**TO DO**
Each record that follows is to be duplicated exactly, though its pictures are not.

=== Begin Enclosure ===

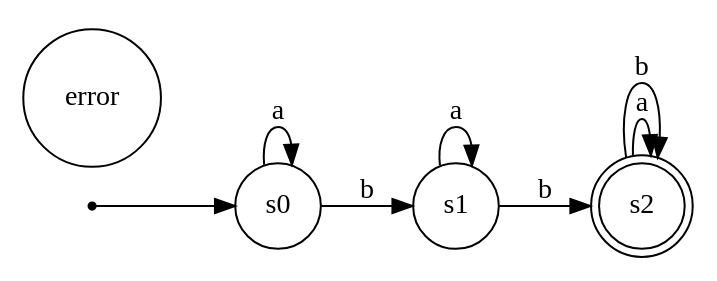
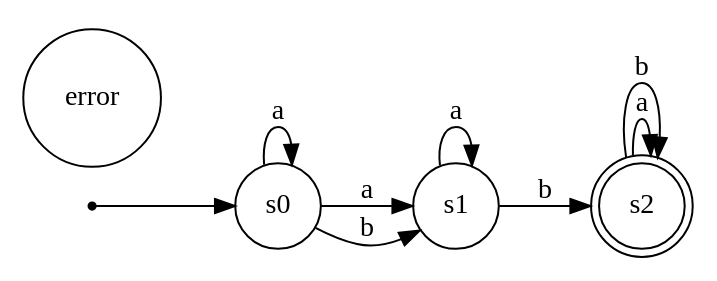
Before and after one commit to lukaz-r/AFD-animator: the diagram in dotfiles/arq_.dot, drawn with Graphviz. The commit also changed 19 other files, not shown here.

```diff
--- a/dotfiles/arq_.dot
+++ b/dotfiles/arq_.dot
@@ -1,18 +1,19 @@
 digraph maquina_de_estados { 
 	rankdir=LR;
 	size="10"
 	node [shape = doublecircle];
 	s2
 	node [shape = point];
 	p
 	node [shape = circle];
 	error [style=filled, fillcolor=white];
 	p -> s0
 	node [shape = circle];
 	s0 -> s0 [label = "a"][color=black];
+	s0 -> s1 [label = "a"][color=black];
 	s0 -> s1 [label = "b"][color=black];
 	s1 -> s1 [label = "a"][color=black];
 	s1 -> s2 [label = "b"][color=black];
 	s2 -> s2 [label = "a"][color=black];
 	s2 -> s2 [label = "b"][color=black];
 	}
```
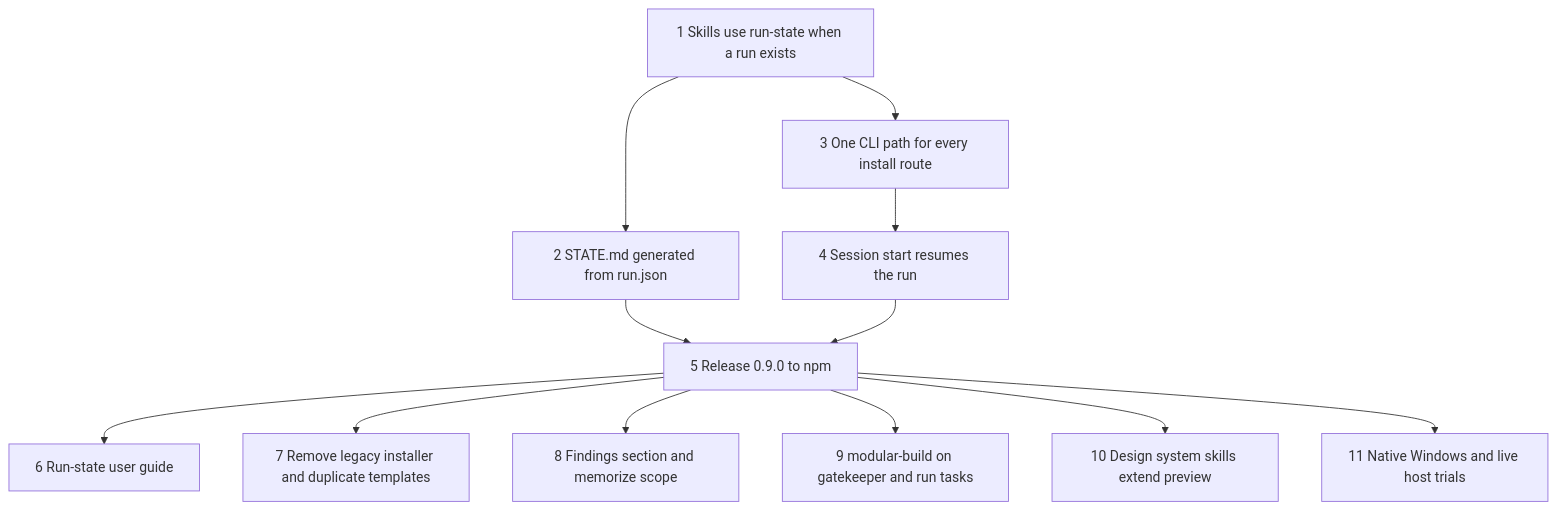
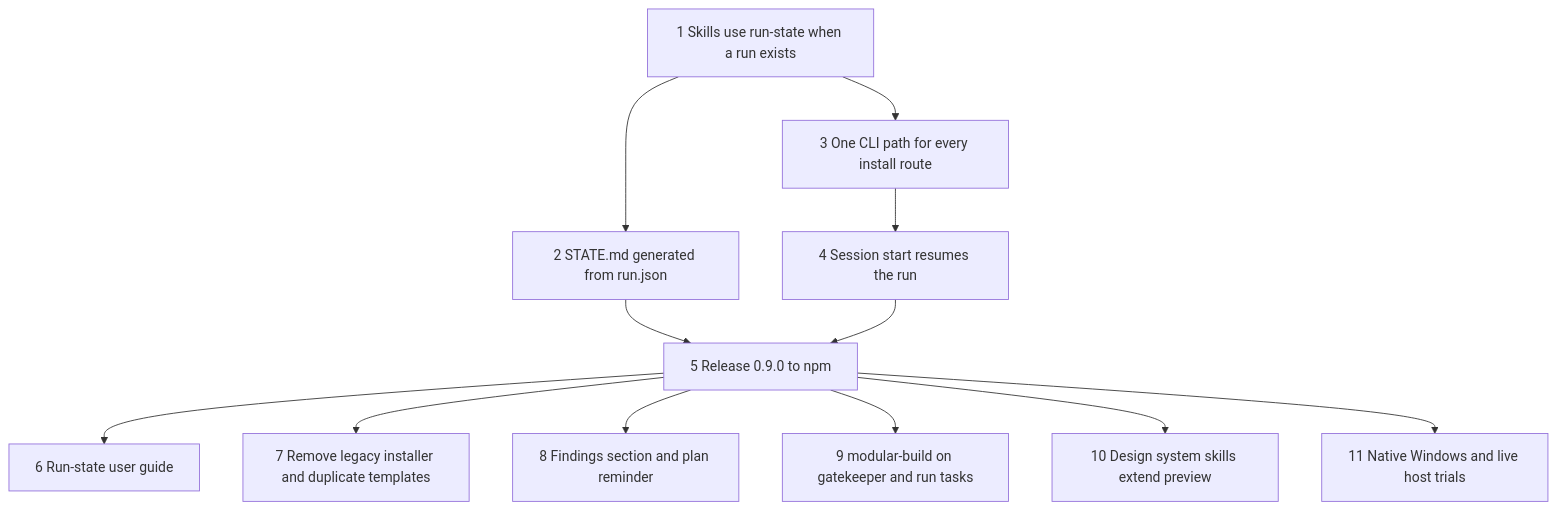
Before and after one commit to Mouad1/moskills: the second of 2 diagrams in docs/roadmap.md, drawn with Mermaid. The commit also changed other lines of this file and 13 other files, not shown here.

````diff
--- a/docs/roadmap.md
+++ b/docs/roadmap.md
@@ -101,14 +101,14 @@
 ```mermaid
 flowchart TD
   T1[1 Skills use run-state when a run exists] --> T2[2 STATE.md generated from run.json]
   T1 --> T3[3 One CLI path for every install route]
   T3 --> T4[4 Session start resumes the run]
   T2 --> T5[5 Release 0.9.0 to npm]
   T4 --> T5
   T5 --> T6[6 Run-state user guide]
   T5 --> T7[7 Remove legacy installer and duplicate templates]
-  T5 --> T8[8 Findings section and memorize scope]
+  T5 --> T8[8 Findings section and plan reminder]
   T5 --> T9[9 modular-build on gatekeeper and run tasks]
   T5 --> T10[10 Design system skills extend preview]
   T5 --> T11[11 Native Windows and live host trials]
 ```
````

=== End Enclosure ===

**REPLY**
Before and after one commit to lukaz-r/AFD-animator: the diagram in dotfiles/arq_.dot, drawn with Graphviz. The commit also changed 19 other files, not shown here.

```diff
--- a/dotfiles/arq_.dot
+++ b/dotfiles/arq_.dot
@@ -1,18 +1,19 @@
 digraph maquina_de_estados { 
 	rankdir=LR;
 	size="10"
 	node [shape = doublecircle];
 	s2
 	node [shape = point];
 	p
 	node [shape = circle];
 	error [style=filled, fillcolor=white];
 	p -> s0
 	node [shape = circle];
 	s0 -> s0 [label = "a"][color=black];
+	s0 -> s1 [label = "a"][color=black];
 	s0 -> s1 [label = "b"][color=black];
 	s1 -> s1 [label = "a"][color=black];
 	s1 -> s2 [label = "b"][color=black];
 	s2 -> s2 [label = "a"][color=black];
 	s2 -> s2 [label = "b"][color=black];
 	}
```
Before and after one commit to Mouad1/moskills: the second of 2 diagrams in docs/roadmap.md, drawn with Mermaid. The commit also changed other lines of this file and 13 other files, not shown here.

````diff
--- a/docs/roadmap.md
+++ b/docs/roadmap.md
@@ -101,14 +101,14 @@
 ```mermaid
 flowchart TD
   T1[1 Skills use run-state when a run exists] --> T2[2 STATE.md generated from run.json]
   T1 --> T3[3 One CLI path for every install route]
   T3 --> T4[4 Session start resumes the run]
   T2 --> T5[5 Release 0.9.0 to npm]
   T4 --> T5
   T5 --> T6[6 Run-state user guide]
   T5 --> T7[7 Remove legacy installer and duplicate templates]
-  T5 --> T8[8 Findings section and memorize scope]
+  T5 --> T8[8 Findings section and plan reminder]
   T5 --> T9[9 modular-build on gatekeeper and run tasks]
   T5 --> T10[10 Design system skills extend preview]
   T5 --> T11[11 Native Windows and live host trials]
 ```
````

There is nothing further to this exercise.